The grandmother mutters something under her breath, her teeth grinding the air as she chews out words. The mother smiles pleasantly, but her hands give her away, because they are trembling, as if she has been subjected to some grievous shock. The boy sits next to her, too close to her, his hand not accidentally brushing hers as he serves her the chicken.    


They ask questions — the grandmother rudely, the mother haltingly.


Where are you from? What do your parents do? Where are you going? What for?


She lies sometimes, sometimes she tells half-truths. She tells them her parents are dead, though they are not, they are merely angry. She eats little, sipping the gravy with a spoon.


Why are you eating like that? Is that how a person should eat? Don't you like our food?


The boy tries to shut his grandmother up but she cannot be controlled. She mocks the girl, condemns her lack of manners.


The girl listens quietly, still sipping the gravy. She does not hear the words flying at her, only grasps their intent. She is thinking about her baby, the one she loved for exactly one month before she lost her forever. Now, all the love for her baby is coiled in the pit of her stomach and it has fangs and venom, and it is leaking into her blood, her bones. The mother is flapping weakly at the grandmother's words, but she fails to curb her.


You are one loose girl, just walking into our house like this, and not sitting properly, dressing properly. Have you no shame? Why did you corrupt my boy — are you after our money?


It's perhaps her silence that provokes the invective, because she can't think of any other reason. But she is consumed by her silence. This is because she is listening to her baby cry, and all the time, the poison is oozing inside her.    

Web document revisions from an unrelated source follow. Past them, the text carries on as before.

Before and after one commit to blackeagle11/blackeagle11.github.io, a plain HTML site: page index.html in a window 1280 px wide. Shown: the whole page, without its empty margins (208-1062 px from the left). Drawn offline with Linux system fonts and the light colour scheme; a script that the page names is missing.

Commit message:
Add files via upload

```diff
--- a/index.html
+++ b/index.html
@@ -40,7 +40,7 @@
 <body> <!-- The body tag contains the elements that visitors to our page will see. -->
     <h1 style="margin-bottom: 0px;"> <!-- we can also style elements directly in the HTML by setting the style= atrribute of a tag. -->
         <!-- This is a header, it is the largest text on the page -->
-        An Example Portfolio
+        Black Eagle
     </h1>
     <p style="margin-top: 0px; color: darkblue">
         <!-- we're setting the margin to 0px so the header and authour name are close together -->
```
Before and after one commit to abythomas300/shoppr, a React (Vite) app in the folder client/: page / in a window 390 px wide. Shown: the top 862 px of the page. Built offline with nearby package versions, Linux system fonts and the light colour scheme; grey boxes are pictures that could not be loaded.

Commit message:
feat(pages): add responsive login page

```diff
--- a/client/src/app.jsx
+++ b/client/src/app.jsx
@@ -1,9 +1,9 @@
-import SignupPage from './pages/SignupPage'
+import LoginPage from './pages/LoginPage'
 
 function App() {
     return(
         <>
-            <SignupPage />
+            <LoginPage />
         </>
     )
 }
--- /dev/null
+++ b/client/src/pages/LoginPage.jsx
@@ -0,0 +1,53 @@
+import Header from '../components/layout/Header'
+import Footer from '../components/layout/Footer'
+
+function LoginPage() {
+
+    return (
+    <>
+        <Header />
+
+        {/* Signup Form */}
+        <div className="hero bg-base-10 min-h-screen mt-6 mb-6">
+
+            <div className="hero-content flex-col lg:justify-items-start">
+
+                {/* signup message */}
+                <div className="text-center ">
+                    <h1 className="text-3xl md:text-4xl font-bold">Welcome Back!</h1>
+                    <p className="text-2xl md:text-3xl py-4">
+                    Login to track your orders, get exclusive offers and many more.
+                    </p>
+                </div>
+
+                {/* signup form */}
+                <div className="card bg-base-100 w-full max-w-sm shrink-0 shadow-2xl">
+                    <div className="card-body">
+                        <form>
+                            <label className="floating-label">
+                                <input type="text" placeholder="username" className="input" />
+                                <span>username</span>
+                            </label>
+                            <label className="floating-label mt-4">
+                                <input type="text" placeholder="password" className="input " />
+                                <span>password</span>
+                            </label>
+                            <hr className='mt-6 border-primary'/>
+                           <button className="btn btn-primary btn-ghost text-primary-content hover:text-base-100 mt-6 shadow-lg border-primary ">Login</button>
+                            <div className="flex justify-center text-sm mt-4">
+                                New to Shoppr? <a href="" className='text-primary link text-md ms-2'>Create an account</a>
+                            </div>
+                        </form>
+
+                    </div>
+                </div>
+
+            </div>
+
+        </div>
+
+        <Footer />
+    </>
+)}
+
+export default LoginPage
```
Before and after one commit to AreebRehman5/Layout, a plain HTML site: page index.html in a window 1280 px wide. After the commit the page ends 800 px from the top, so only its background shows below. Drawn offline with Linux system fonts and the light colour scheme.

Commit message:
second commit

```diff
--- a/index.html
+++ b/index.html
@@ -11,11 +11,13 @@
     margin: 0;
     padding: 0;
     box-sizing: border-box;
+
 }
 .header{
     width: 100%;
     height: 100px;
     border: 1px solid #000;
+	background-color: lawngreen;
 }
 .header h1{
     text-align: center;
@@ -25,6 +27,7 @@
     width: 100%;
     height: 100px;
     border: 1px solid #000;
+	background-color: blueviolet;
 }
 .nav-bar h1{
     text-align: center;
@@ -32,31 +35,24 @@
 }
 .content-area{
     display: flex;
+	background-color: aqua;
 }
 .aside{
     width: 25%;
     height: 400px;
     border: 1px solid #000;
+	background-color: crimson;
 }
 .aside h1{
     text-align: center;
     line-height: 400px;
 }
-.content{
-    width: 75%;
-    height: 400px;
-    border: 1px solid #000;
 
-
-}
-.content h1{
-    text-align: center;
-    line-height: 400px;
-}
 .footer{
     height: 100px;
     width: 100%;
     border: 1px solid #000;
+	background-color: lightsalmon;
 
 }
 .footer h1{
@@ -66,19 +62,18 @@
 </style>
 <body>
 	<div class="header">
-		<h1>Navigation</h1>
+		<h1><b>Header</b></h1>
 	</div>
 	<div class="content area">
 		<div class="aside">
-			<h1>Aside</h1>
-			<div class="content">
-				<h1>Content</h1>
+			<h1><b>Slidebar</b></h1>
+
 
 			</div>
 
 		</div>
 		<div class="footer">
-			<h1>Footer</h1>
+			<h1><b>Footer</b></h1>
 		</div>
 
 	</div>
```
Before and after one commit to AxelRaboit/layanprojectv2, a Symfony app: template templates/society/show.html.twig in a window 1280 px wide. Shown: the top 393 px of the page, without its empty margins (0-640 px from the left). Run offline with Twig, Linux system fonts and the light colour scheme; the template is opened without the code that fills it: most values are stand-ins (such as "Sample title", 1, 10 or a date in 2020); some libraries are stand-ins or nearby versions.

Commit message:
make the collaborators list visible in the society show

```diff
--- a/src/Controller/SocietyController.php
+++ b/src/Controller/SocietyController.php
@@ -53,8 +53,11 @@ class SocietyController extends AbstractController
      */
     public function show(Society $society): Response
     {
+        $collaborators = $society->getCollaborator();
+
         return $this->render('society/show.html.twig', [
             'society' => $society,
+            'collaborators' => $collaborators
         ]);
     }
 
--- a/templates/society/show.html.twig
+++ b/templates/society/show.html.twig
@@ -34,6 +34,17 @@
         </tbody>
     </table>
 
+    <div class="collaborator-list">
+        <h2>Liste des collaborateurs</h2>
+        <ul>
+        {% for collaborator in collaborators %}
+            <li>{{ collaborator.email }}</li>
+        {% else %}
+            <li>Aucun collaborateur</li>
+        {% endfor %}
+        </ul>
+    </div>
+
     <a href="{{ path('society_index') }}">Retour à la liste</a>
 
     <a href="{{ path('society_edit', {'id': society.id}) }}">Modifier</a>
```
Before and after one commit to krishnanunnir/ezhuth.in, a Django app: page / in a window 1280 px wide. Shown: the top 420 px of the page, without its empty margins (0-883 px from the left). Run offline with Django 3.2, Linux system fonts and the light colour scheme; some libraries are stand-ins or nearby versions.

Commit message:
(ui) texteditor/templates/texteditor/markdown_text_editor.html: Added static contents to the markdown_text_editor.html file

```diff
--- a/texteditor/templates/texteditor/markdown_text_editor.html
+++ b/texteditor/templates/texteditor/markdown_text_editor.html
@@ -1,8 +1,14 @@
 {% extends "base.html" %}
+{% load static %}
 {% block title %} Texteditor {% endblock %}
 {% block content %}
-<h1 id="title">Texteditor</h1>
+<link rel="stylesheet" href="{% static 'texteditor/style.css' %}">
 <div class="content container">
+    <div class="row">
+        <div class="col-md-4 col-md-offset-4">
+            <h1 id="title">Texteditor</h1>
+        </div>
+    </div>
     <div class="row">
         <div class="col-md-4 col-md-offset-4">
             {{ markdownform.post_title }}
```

She had had her pregnancy terminated a week back. The child's father — her lover (and how dramatic, how fantastic that word sounds) — was with her during the procedure. He claimed he wanted to be with her, but she knew that he just wanted to make sure she went through with it. She had not seen him since. He was a boy too, frightened, callow, like the boy sitting next to her now. Now all that is left was the baby's ghost, kicking her from inside.


The words don't stop. There's a storm brewing around her but she does not respond. She looks at the corners of the rooms, the walls and the floor, and sees that they are all slightly misaligned. This is a badly built house, and it houses badly broken lives, she thinks. The boy had told her, with his eyes brimming, how his father had died when he was a child. She did not tell him then that a father's death is nothing compared to a child's death. And a child's death is nothing compared to a child's murder.


She lifts the plate that's in front of her and hurls it at the wall. The piece of chicken smashes against a picture on the wall — of the dead father. The plate breaks into many pieces. Somewhere outside, a dog barks. She gets up and goes back to her room, leaving behind a trail of spent anger, a smattering of unknowable misunderstanding.


When she is in her room, she opens her bag, fishes out a small case and pulls out the solitary cigarette inside it. She switches the lights off. She had bought this cigarette the morning of the day she'd found out she was pregnant. Since then, she had kept it sealed and protected, like she had kept her baby sealed and protected inside her. Now she can smoke it, and she does. She takes deep, wretched drags, the smoke escaping into the darkness around her. She pushes her finger at the curling smoke and writes her baby's name in it.


Tomorrow morning, she will go the lake nearby. It was the boy mentioning the lake near his house that had brought her here, that had been the vital hook. She had always loved water. She will go there and wade into it till the water reaches her neck. She'd wear a skirt so that the water can clean her. If she cried then, her tears will mix with the lake's water and her sad regret will dissolve in its depths.